John Waller, Ph.D.
|Address:|| 307 Berkey Hall
|Phone:|| (517) 353-3898
John Waller, Assistant Professor, History of Medicine (LBC/HST) Dr. Waller received his B.A. in Modern History and his M.Sc. in Human Biology from the University of Oxford, his M.Sc. in History of Science and Medicine from Imperial College, London, and his Ph.D. in the History and Philosophy of Science from University College, London (in 2001). Following his graduate work, he served as a Postdoctoral Fellow at Harvard and as a Research Fellow and Part-time Lecturer at University College, London, and then became a Lecturer in History of Medicine and Biology at the University of Melbourne (Australia).
Dr. Waller's research has largely focused on nineteenth-century medical science and society. He has published four books (with Oxford University Press and Cambridge: Icon Books), is working on a fifth, and has also published seven peer-reviewed articles, and a number of conference articles, reviews, and book chapters. His latest research project is a study of the "dancing mania" that arose in several different locations in sixteenth-century Europe. Dr. Waller will teach courses in the Lyman Briggs College of Science and the Department of History on the history of medicine, psychiatry, and evolutionary biology.

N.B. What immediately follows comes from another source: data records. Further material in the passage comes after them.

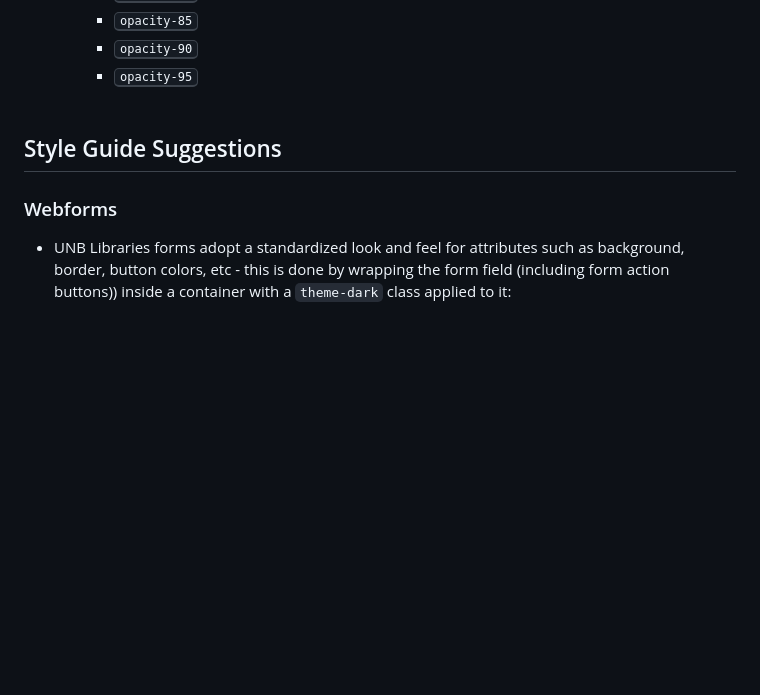
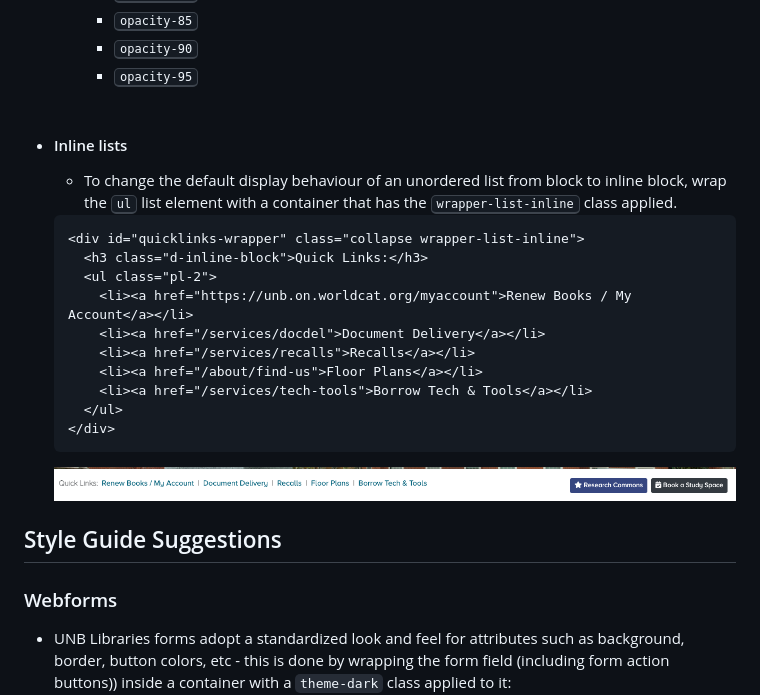
Before and after one commit to unb-libraries/unb_lib_theme, a Markdown page: README.md, the part around one of its changes. GitHub-like rendering; pictures changed too: documentation/images/list-inline-utility-quicklinks.png (added); blank space fills up the shorter version.

Commit message:
DOC-24 Document inline list utility, add screenshot, tweak existing code samples

```diff
--- a/README.md
+++ b/README.md
@@ -116,6 +117,21 @@ Several utility classes are available for use for your convenience <kbd>(see src
     - <kbd>opacity-95</kbd>
     <br><br>
 
+- #### Inline lists
+  - To change the default display behaviour of an unordered list from block to inline block, wrap the <kbd>ul</kbd>
+  list element with a container that has the <kbd>wrapper-list-inline</kbd> class applied.
+  <pre><code>&lt;div id="quicklinks-wrapper" class="collapse wrapper-list-inline"&gt;
+    &lt;h3 class="d-inline-block"&gt;Quick Links:&lt;/h3&gt;
+    &lt;ul class="pl-2"&gt;
+      &lt;li&gt;&lt;a href="https://unb.on.worldcat.org/myaccount">Renew Books / My Account&lt;/a&gt;&lt;/li&gt;
+      &lt;li&gt;&lt;a href="/services/docdel"&gt;Document Delivery&lt;/a&gt;&lt;/li&gt;
+      &lt;li&gt;&lt;a href="/services/recalls"&gt;Recalls&lt;/a&gt;&lt;/li&gt;
+      &lt;li&gt;&lt;a href="/about/find-us"&gt;Floor Plans&lt;/a&gt;&lt;/li&gt;
+      &lt;li&gt;&lt;a href="/services/tech-tools"&gt;Borrow Tech &amp; Tools&lt;/a&gt;&lt;/li&gt;
+    &lt;/ul&gt;
+  &lt;/div&gt;  </code></pre>
+
+  ![](documentation/images/list-inline-utility-quicklinks.png)<br>
 
 ## Style Guide Suggestions
 ### Webforms
```
Also changed, not shown: other parts of README.md (+6 -5 lines).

2010 -Teacher-Scholar Award, Michigan State University
2006 -Dean's Teaching Commendation, Melbourne University
2005 -Dean's Teaching Commendation, Melbourne University
2001 -Wellcome Postdoctoral Fellowship (two-year award)
National Science Foundation, (Waller), Psychometrics and Self-Fulfilling Prophecies: Reconstructing Debates about Intelligence and Educational Opportunity in Post-WWII United States [2014 -2015] $14,974
Australian Research Council, (PI: Name, Co-PI: John Waller), N/A [2007 -2009] $250,000
2009 'Dancing Plagues and Mass Hysteria,' The Psychologist 22 (July 2009).
2009 'The Forgotten Plague,' The Lancet (March, 2009).
2008 'In a Spin: Explaining the Dancing Plague of 1518,' Endeavour (September 2008): 1-6.
2006 ‘A Real Oliver Twist?’ Camden Historical Review, 2006.
2005 'Evolution’s Inside Man,' New Scientist, 22 August 2005.
2005 'Interesting Times: The Melbourne Medical School in its Early Years,' Chiron 5.3 (June 2005): 56-58, with Ann Brothers.
2005 'Medical Discourses,' in Stefan Berger (ed.), A Companion to Nineteenth-Century Europe, 1789-1914 (Oxford: Blackwell Companions to European History, 2005).